* **How to complete this task**:
Reproduce every line of the data, exactly and without its pictures.

------------------------------------

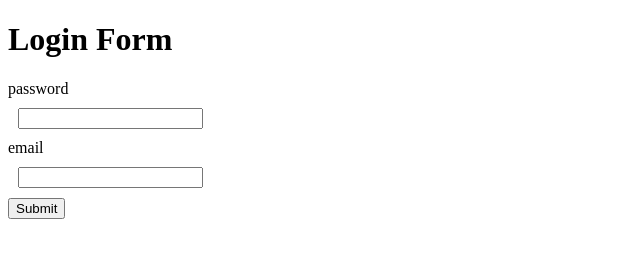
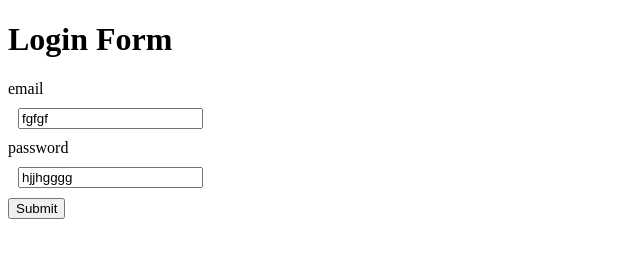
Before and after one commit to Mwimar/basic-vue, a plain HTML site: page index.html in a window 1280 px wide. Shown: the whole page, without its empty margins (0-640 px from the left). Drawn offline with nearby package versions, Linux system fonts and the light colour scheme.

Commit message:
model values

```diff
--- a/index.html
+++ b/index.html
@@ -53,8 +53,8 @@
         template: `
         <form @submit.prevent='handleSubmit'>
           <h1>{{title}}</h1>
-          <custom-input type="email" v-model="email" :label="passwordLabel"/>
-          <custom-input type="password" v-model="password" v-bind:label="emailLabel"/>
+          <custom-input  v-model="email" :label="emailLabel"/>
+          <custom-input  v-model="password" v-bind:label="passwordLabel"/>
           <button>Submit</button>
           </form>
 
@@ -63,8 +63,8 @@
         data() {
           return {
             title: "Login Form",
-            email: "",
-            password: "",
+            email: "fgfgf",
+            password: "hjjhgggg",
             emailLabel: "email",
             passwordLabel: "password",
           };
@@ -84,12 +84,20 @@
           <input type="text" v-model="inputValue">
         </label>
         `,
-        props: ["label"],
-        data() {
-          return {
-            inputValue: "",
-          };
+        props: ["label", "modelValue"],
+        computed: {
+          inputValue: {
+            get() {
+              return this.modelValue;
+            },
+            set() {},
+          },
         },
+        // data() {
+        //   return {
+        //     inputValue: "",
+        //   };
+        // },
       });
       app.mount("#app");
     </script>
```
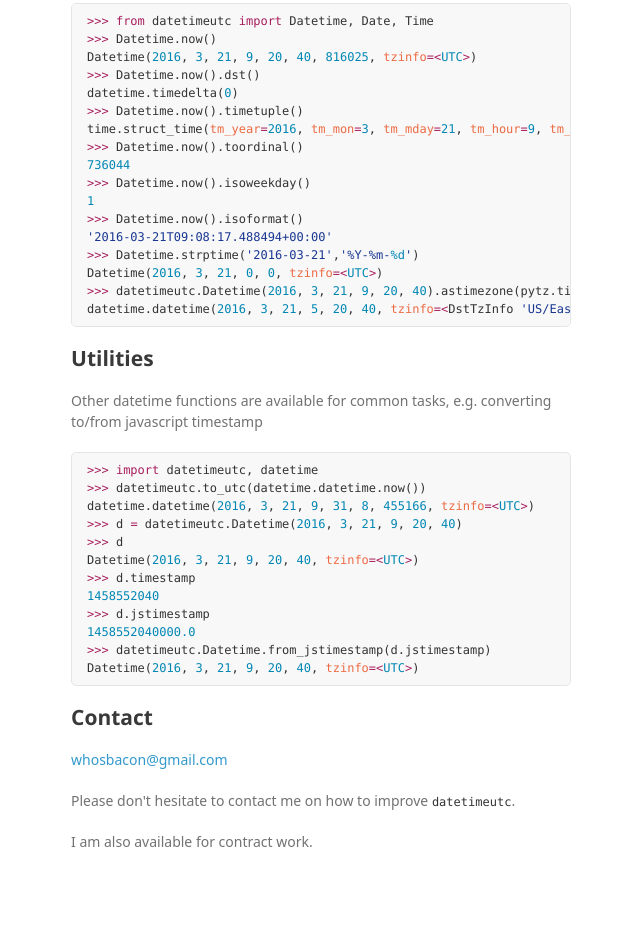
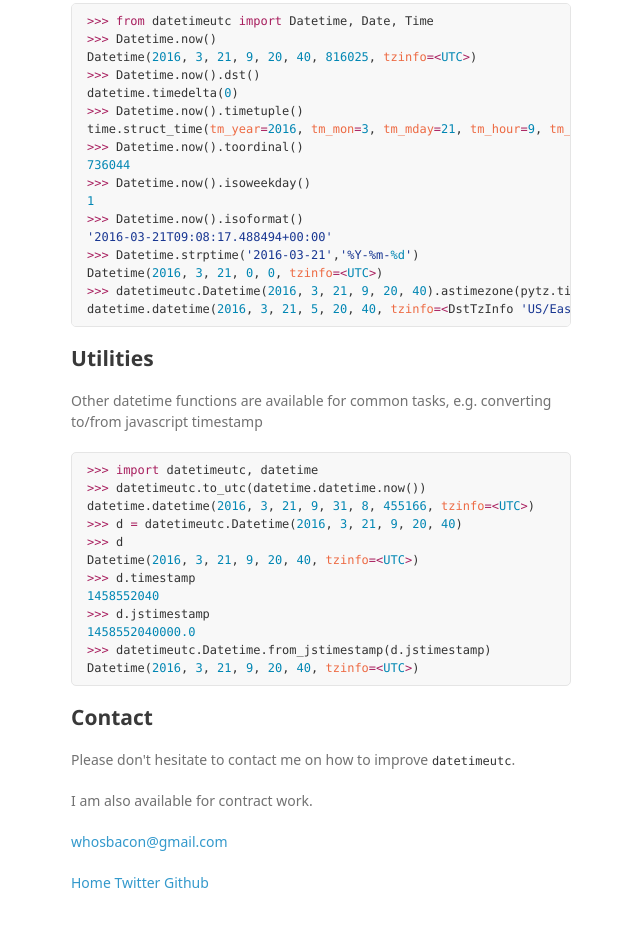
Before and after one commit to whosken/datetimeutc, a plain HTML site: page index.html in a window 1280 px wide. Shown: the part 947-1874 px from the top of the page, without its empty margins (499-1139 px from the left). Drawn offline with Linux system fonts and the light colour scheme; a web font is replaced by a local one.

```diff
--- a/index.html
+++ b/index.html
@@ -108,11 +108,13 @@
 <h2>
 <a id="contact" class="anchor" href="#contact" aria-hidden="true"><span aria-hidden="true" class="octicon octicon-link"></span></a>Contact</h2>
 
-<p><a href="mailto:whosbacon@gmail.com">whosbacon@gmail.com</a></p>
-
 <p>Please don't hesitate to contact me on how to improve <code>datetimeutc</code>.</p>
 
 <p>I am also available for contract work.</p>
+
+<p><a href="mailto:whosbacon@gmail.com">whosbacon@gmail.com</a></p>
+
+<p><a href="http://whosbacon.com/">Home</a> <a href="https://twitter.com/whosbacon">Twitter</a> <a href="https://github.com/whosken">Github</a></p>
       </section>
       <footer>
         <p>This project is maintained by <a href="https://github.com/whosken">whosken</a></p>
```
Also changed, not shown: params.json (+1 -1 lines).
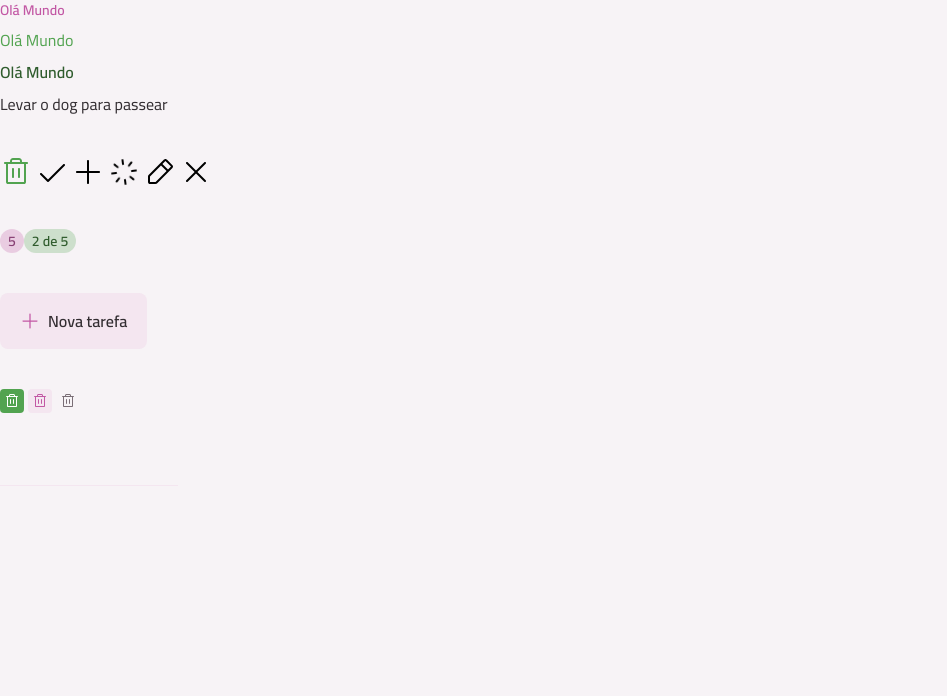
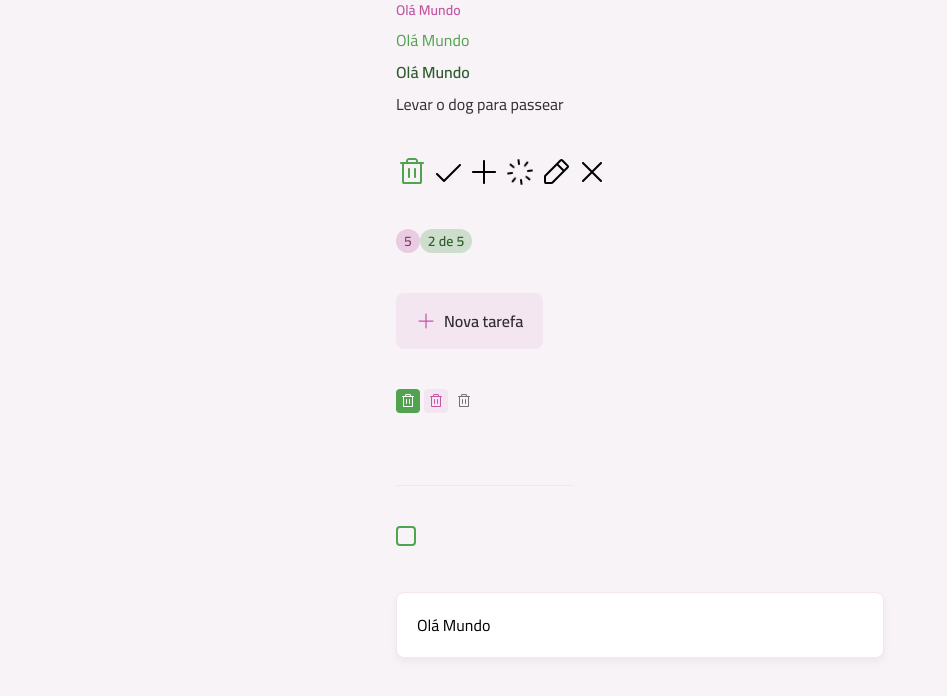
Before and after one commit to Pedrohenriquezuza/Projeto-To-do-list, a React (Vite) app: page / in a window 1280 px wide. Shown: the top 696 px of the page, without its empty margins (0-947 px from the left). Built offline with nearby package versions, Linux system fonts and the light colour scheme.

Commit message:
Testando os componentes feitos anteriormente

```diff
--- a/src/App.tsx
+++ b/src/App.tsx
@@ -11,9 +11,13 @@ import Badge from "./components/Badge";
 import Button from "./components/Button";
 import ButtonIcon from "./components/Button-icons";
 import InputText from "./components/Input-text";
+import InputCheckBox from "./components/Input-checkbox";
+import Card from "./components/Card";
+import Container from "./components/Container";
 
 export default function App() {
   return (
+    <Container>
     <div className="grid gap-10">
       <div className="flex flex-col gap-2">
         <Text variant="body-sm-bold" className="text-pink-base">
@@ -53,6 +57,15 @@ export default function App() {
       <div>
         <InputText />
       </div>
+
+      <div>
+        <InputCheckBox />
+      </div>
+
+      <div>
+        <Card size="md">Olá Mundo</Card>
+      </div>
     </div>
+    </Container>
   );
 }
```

------------------------------------

* **Response**:
Before and after one commit to Mwimar/basic-vue, a plain HTML site: page index.html in a window 1280 px wide. Shown: the whole page, without its empty margins (0-640 px from the left). Drawn offline with nearby package versions, Linux system fonts and the light colour scheme.

Commit message:
model values

```diff
--- a/index.html
+++ b/index.html
@@ -53,8 +53,8 @@
         template: `
         <form @submit.prevent='handleSubmit'>
           <h1>{{title}}</h1>
-          <custom-input type="email" v-model="email" :label="passwordLabel"/>
-          <custom-input type="password" v-model="password" v-bind:label="emailLabel"/>
+          <custom-input  v-model="email" :label="emailLabel"/>
+          <custom-input  v-model="password" v-bind:label="passwordLabel"/>
           <button>Submit</button>
           </form>
 
@@ -63,8 +63,8 @@
         data() {
           return {
             title: "Login Form",
-            email: "",
-            password: "",
+            email: "fgfgf",
+            password: "hjjhgggg",
             emailLabel: "email",
             passwordLabel: "password",
           };
@@ -84,12 +84,20 @@
           <input type="text" v-model="inputValue">
         </label>
         `,
-        props: ["label"],
-        data() {
-          return {
-            inputValue: "",
-          };
+        props: ["label", "modelValue"],
+        computed: {
+          inputValue: {
+            get() {
+              return this.modelValue;
+            },
+            set() {},
+          },
         },
+        // data() {
+        //   return {
+        //     inputValue: "",
+        //   };
+        // },
       });
       app.mount("#app");
     </script>
```
Before and after one commit to whosken/datetimeutc, a plain HTML site: page index.html in a window 1280 px wide. Shown: the part 947-1874 px from the top of the page, without its empty margins (499-1139 px from the left). Drawn offline with Linux system fonts and the light colour scheme; a web font is replaced by a local one.

```diff
--- a/index.html
+++ b/index.html
@@ -108,11 +108,13 @@
 <h2>
 <a id="contact" class="anchor" href="#contact" aria-hidden="true"><span aria-hidden="true" class="octicon octicon-link"></span></a>Contact</h2>
 
-<p><a href="mailto:whosbacon@gmail.com">whosbacon@gmail.com</a></p>
-
 <p>Please don't hesitate to contact me on how to improve <code>datetimeutc</code>.</p>
 
 <p>I am also available for contract work.</p>
+
+<p><a href="mailto:whosbacon@gmail.com">whosbacon@gmail.com</a></p>
+
+<p><a href="http://whosbacon.com/">Home</a> <a href="https://twitter.com/whosbacon">Twitter</a> <a href="https://github.com/whosken">Github</a></p>
       </section>
       <footer>
         <p>This project is maintained by <a href="https://github.com/whosken">whosken</a></p>
```
Also changed, not shown: params.json (+1 -1 lines).
Before and after one commit to Pedrohenriquezuza/Projeto-To-do-list, a React (Vite) app: page / in a window 1280 px wide. Shown: the top 696 px of the page, without its empty margins (0-947 px from the left). Built offline with nearby package versions, Linux system fonts and the light colour scheme.

Commit message:
Testando os componentes feitos anteriormente

```diff
--- a/src/App.tsx
+++ b/src/App.tsx
@@ -11,9 +11,13 @@ import Badge from "./components/Badge";
 import Button from "./components/Button";
 import ButtonIcon from "./components/Button-icons";
 import InputText from "./components/Input-text";
+import InputCheckBox from "./components/Input-checkbox";
+import Card from "./components/Card";
+import Container from "./components/Container";
 
 export default function App() {
   return (
+    <Container>
     <div className="grid gap-10">
       <div className="flex flex-col gap-2">
         <Text variant="body-sm-bold" className="text-pink-base">
@@ -53,6 +57,15 @@ export default function App() {
       <div>
         <InputText />
       </div>
+
+      <div>
+        <InputCheckBox />
+      </div>
+
+      <div>
+        <Card size="md">Olá Mundo</Card>
+      </div>
     </div>
+    </Container>
   );
 }
```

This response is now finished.